And, even as we reinforce successes, conscience demands that we are not cowed by the overwhelming difficulty of making inroads against misery in the hard places like Sudan, Democratic Republic of Congo, North Korea, and Zimbabwe, or on the hard issues like ending gender inequality and discrimination against gays and lesbians---from the Middle East to Latin America, Africa to Asia.

We must continue to press for solutions in Sudan where ongoing tensions threaten to add to the devastation wrought by genocide in Darfur and an overwhelming refugee crisis. We will continue to identify ways to work with partners to enhance human security there while at the same time focusing greater attention on efforts to prevent genocide elsewhere.

As I said in Beijing in 1995 “human rights are women’s rights, and women’s rights are human rights” but that ideal is far from being realized in Goma, the last stop I made in the Democratic Republic of Congo in August, and the epicenter of one of the most violent and chaotic regions on earth. When I was there, I met with victims of horrific gender and sexual violence and refugees driven from their homes by the many military forces operating there. I also heard from those working to end the conflicts and to protect the victims in unfathomably dire conditions. I saw the best and worst of humanity in a single day in Goma: the unspeakable acts of violence that have left women physically and emotionally brutalized, and the heroism of the women and men themselves, and of the doctors, nurses and volunteers working to repair their bodies and their spirits.

They are on the front lines of the struggle for human rights. Seeing firsthand the courage and tenacity of these Congolese people – and the internal fortitude that keeps them going – is humbling, and it inspires me to keep working.

These four aspects of our approach—accountability, principled pragmatism, partnering from the bottom up, and keeping a wide focus where rights are at stake—will help build a foundation that enables people to stand and rise above poverty, hunger, and disease and that secures their rights under democratic governance. We must lift the ceiling of oppression, corruption, and violence. And we must light a fire of human potential through access to education and economic opportunity.

Build the foundation, lift the ceiling, and light the fire. All together. All at once. Because when a person has food and education but not the freedom to discuss and debate with fellow citizens—he is denied a life he deserves. And when a person is too hungry or sick to work or vote or worship, she is denied a life she deserves. Freedom doesn’t come in half measures, and partial remedies cannot redress the whole problem.

Now, the champions of human potential have never had it easy. We may call rights inalienable, but making them so has always been hard work. And no matter how clearly we see our ideals, taking action to make them real requires tough choices. Even if everyone agrees that we should do whatever is most likely to improve the lives of people on the ground, we won’t agree on what course of action fits that description in every case. That is the nature of governing.

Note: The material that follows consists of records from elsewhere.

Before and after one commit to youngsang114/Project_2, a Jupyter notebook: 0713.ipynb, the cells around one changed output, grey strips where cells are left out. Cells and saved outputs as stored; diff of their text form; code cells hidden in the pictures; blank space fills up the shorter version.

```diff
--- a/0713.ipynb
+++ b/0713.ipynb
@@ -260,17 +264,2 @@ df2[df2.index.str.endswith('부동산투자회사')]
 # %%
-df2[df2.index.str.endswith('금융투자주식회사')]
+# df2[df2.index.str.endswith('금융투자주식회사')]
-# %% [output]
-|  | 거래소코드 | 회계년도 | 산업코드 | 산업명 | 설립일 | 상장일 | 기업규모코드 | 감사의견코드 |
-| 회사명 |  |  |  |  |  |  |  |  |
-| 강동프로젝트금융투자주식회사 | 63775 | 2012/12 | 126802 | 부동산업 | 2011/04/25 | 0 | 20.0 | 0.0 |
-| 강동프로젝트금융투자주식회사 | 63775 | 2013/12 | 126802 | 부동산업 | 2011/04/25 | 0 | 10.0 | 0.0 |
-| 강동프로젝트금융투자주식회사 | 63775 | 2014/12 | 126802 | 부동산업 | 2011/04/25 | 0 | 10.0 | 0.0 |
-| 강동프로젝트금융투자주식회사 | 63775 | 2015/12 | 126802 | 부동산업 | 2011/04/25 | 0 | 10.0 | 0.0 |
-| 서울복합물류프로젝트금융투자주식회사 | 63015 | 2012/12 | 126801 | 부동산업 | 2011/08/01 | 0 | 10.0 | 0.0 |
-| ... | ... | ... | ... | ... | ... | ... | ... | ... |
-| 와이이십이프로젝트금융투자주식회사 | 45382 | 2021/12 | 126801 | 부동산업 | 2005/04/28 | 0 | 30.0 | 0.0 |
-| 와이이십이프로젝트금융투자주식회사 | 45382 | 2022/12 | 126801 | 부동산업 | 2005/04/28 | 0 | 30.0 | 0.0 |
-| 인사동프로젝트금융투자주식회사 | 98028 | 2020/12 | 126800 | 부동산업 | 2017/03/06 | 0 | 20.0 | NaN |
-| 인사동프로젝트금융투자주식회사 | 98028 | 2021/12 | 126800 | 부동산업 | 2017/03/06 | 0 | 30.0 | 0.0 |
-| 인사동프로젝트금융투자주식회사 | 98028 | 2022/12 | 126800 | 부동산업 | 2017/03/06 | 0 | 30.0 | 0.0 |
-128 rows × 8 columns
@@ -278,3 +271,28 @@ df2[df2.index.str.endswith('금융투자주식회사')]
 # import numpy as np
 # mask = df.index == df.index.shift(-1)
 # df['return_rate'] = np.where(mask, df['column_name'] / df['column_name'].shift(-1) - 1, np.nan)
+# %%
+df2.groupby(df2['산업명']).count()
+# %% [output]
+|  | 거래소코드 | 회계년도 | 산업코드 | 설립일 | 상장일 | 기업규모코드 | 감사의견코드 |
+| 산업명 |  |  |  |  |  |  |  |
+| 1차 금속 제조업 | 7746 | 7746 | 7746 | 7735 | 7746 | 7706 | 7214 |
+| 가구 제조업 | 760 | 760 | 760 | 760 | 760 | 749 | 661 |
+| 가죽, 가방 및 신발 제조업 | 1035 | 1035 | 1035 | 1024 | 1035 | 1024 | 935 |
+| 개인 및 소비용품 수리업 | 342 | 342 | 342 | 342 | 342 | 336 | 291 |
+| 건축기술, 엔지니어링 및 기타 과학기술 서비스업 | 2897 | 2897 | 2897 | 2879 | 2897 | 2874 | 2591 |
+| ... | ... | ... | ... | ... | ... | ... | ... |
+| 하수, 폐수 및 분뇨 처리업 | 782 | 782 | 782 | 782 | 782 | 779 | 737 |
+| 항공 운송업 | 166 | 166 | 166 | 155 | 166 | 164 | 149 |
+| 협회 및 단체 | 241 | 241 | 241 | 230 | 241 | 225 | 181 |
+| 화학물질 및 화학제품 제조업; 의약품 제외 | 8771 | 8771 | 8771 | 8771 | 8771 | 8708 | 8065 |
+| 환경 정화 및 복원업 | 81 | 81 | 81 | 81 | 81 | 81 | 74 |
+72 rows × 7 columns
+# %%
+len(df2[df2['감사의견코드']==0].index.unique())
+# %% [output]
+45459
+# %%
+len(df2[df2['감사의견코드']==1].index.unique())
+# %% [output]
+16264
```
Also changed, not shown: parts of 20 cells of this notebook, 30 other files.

We all know examples of good intentions that did not produce results. And we can learn from instances in which we have fallen short. Past failures are proof of how difficult progress is, but we do not accept claims that progress is impossible.

Because progress does happen. Ghana emerged from an era of coups to one of stable democratic governance. Indonesia moved from repressive rule to a dynamic democracy that is Islamic and secular. Chile exchanged dictatorship for democracy and an open economy.

Mongolia’s constitutional reforms successfully ushered in multiparty democracy without violence. And there is no better example than the progress made in Central and Eastern Europe since the fall of the Berlin Wall twenty years ago, an event I was proud to help celebrate last month at the Brandenburg Gate.

While the work in front of us is vast, we face the future together with partners on every continent, partners in faith-based organizations, NGOs, and socially-responsible corporations, and partners in government. From India—the world’s largest democracy, and one that continues to use democratic processes and principles to perfect its union of over 1.1 billion people—to Botswana where the new president in Africa’s oldest democracy has promised to govern according to what he calls the “5 D’s”—democracy, dignity, development, discipline, and delivery, providing a recipe for responsible governance that contrasts starkly with the unnecessary and man-made tragedy in neighboring Zimbabwe.

In the end, this isn’t just about what we do; it’s about who we are. And we cannot be the people we are — people who believe in human rights—if we opt out of this fight. Believing in human rights means committing ourselves to action. When we sign up for the promise of rights that apply everywhere, to everyone, the promise of rights that protect and enable human dignity, we also sign up for the hard work of making that promise a reality.

Tags: World